What to produce >> Scan the records for the word "FoodMenuListFour". Return each line where it is found.
── Input records ──
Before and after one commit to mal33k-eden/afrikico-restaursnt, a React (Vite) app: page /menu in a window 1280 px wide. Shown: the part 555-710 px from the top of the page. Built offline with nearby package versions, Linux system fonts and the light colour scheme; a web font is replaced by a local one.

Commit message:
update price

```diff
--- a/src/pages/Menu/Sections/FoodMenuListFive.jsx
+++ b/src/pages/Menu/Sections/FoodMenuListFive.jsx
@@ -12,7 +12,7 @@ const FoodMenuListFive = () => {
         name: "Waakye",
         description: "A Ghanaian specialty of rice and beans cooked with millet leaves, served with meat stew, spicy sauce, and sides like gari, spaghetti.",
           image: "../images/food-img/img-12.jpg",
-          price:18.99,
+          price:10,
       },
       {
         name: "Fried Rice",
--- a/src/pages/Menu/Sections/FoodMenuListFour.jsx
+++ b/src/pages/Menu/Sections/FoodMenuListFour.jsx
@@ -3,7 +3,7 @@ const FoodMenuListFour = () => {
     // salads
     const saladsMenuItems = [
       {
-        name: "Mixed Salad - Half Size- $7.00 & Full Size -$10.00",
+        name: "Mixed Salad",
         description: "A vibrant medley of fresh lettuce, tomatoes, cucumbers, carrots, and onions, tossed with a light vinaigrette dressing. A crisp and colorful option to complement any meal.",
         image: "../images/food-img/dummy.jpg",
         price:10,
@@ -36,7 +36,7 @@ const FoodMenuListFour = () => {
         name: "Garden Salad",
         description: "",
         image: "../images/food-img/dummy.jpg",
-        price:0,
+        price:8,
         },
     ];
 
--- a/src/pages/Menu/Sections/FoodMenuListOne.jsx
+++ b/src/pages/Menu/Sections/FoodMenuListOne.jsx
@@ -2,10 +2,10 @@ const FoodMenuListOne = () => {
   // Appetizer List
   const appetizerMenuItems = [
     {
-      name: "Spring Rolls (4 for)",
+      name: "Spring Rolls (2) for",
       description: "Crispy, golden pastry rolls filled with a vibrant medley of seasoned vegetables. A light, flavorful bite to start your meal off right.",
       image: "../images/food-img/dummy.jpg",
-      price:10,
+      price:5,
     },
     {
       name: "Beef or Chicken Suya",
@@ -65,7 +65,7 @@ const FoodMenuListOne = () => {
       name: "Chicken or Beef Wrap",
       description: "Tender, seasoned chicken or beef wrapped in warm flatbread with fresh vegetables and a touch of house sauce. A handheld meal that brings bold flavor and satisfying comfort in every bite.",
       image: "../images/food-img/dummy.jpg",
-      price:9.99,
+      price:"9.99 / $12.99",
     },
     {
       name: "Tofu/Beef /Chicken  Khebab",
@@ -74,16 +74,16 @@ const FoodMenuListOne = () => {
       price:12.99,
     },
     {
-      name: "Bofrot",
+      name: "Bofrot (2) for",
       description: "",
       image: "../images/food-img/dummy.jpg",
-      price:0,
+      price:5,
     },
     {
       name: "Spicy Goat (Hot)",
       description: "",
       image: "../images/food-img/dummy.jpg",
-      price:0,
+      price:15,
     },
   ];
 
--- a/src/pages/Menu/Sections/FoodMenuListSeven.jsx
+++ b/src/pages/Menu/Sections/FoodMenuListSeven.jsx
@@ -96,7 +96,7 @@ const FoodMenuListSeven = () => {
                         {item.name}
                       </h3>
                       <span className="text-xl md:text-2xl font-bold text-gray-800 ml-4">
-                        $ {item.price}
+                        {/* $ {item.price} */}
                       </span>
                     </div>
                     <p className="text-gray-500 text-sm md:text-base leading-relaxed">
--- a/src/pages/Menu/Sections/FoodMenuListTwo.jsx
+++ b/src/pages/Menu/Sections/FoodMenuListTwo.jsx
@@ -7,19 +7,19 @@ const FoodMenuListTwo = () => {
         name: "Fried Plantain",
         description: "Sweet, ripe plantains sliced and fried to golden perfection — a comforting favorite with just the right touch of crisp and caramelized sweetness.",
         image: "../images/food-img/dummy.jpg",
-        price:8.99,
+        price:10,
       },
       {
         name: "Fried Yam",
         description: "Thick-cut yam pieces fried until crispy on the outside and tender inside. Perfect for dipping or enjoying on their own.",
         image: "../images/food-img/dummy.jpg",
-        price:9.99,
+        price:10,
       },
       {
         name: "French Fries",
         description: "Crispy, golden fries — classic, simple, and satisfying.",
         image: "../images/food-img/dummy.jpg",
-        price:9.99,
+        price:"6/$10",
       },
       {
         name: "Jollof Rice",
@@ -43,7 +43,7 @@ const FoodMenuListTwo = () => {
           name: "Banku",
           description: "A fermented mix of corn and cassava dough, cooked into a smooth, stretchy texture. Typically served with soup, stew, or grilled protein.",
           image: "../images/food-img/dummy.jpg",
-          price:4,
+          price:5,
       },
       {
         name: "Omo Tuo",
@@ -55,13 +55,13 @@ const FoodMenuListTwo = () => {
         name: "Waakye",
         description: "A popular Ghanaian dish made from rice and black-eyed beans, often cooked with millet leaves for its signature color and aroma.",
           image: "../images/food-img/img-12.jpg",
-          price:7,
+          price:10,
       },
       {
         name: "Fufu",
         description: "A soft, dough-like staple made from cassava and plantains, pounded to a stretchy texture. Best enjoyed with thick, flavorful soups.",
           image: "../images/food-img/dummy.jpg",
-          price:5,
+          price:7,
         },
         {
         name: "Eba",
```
───
Your response >>
--- a/src/pages/Menu/Sections/FoodMenuListFour.jsx
+++ b/src/pages/Menu/Sections/FoodMenuListFour.jsx
@@ -3,7 +3,7 @@ const FoodMenuListFour = () => {
@@ -36,7 +36,7 @@ const FoodMenuListFour = () => {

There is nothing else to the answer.